* _WHAT THE TASK REQUIRES_: Find all lines in the listing that include the word "shown", then copy them.

━━━━━━━━

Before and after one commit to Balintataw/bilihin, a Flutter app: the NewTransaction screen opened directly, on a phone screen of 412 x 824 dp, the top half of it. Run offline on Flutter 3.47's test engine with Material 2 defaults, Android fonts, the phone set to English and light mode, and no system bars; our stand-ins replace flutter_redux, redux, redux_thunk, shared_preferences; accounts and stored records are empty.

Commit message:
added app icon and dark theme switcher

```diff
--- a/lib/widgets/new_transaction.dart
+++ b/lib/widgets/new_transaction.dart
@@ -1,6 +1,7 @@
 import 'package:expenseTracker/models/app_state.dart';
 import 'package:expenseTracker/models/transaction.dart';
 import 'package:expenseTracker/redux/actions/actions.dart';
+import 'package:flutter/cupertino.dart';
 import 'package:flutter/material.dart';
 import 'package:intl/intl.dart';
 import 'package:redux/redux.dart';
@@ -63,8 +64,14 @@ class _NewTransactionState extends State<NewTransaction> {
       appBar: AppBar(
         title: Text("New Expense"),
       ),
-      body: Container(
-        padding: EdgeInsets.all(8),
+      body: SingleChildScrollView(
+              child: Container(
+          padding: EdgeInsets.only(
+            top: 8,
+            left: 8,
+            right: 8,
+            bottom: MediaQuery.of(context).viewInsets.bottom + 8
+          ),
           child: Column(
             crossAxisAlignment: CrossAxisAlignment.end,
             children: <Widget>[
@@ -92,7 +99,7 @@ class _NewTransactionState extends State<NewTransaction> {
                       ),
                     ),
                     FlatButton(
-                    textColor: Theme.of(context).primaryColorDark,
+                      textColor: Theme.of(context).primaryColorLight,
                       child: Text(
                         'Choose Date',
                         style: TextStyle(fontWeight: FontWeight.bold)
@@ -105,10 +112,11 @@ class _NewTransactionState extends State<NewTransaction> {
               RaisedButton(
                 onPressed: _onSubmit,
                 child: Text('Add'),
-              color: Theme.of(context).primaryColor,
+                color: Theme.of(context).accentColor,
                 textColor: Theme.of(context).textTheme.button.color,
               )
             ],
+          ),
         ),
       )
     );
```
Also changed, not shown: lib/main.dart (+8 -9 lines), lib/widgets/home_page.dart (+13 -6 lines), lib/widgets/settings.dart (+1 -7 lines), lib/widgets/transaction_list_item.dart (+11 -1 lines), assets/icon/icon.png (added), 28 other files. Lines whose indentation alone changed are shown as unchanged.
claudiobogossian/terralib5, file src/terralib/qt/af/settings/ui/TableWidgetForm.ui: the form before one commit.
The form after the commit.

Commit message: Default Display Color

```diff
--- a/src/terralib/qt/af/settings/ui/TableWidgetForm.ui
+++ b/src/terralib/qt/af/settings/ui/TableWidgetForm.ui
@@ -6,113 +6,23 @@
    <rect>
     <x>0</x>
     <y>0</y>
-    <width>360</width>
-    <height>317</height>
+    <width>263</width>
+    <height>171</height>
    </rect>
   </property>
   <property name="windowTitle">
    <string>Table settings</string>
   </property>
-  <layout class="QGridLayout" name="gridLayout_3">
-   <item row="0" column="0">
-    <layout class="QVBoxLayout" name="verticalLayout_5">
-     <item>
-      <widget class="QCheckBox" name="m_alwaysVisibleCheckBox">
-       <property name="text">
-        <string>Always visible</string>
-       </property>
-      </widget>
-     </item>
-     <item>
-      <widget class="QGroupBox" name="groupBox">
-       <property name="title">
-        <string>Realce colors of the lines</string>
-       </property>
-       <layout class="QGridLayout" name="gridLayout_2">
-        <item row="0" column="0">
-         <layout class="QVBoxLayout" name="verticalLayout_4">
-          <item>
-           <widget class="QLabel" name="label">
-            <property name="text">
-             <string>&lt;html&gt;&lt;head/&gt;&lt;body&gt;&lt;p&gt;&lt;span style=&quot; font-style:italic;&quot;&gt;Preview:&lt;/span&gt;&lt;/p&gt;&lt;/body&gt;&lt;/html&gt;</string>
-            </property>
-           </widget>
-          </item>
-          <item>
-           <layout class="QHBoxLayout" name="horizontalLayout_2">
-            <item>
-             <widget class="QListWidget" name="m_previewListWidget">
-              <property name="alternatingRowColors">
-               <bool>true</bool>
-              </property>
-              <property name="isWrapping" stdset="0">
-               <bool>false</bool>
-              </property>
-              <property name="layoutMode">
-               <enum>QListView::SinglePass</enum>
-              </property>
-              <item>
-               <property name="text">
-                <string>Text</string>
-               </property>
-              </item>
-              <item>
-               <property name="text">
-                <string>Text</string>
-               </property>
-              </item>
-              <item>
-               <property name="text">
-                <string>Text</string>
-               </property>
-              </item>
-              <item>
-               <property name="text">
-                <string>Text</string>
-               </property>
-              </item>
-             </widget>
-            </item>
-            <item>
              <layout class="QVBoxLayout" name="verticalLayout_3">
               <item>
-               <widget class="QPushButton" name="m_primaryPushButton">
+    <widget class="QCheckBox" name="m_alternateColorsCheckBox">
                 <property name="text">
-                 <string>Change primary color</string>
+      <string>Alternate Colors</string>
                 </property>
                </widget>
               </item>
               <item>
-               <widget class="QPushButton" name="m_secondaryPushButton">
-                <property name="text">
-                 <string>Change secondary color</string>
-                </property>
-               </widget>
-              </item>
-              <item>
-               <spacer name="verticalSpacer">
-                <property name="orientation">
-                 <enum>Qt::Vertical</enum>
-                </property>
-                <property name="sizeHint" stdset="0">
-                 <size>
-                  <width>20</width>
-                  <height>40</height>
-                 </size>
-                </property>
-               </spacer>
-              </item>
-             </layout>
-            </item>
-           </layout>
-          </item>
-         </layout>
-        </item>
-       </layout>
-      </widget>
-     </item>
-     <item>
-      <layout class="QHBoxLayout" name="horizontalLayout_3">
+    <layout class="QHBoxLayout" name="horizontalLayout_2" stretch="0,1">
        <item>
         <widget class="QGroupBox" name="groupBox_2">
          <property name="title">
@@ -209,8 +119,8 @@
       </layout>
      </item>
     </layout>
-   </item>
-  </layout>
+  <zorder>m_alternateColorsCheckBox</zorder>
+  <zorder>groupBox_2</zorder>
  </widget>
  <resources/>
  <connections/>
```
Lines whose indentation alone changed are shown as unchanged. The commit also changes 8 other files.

━━━━━━━━

* _RESPONSE_:
Also changed, not shown: lib/main.dart (+8 -9 lines), lib/widgets/home_page.dart (+13 -6 lines), lib/widgets/settings.dart (+1 -7 lines), lib/widgets/transaction_list_item.dart (+11 -1 lines), assets/icon/icon.png (added), 28 other files. Lines whose indentation alone changed are shown as unchanged.
Lines whose indentation alone changed are shown as unchanged. The commit also changes 8 other files.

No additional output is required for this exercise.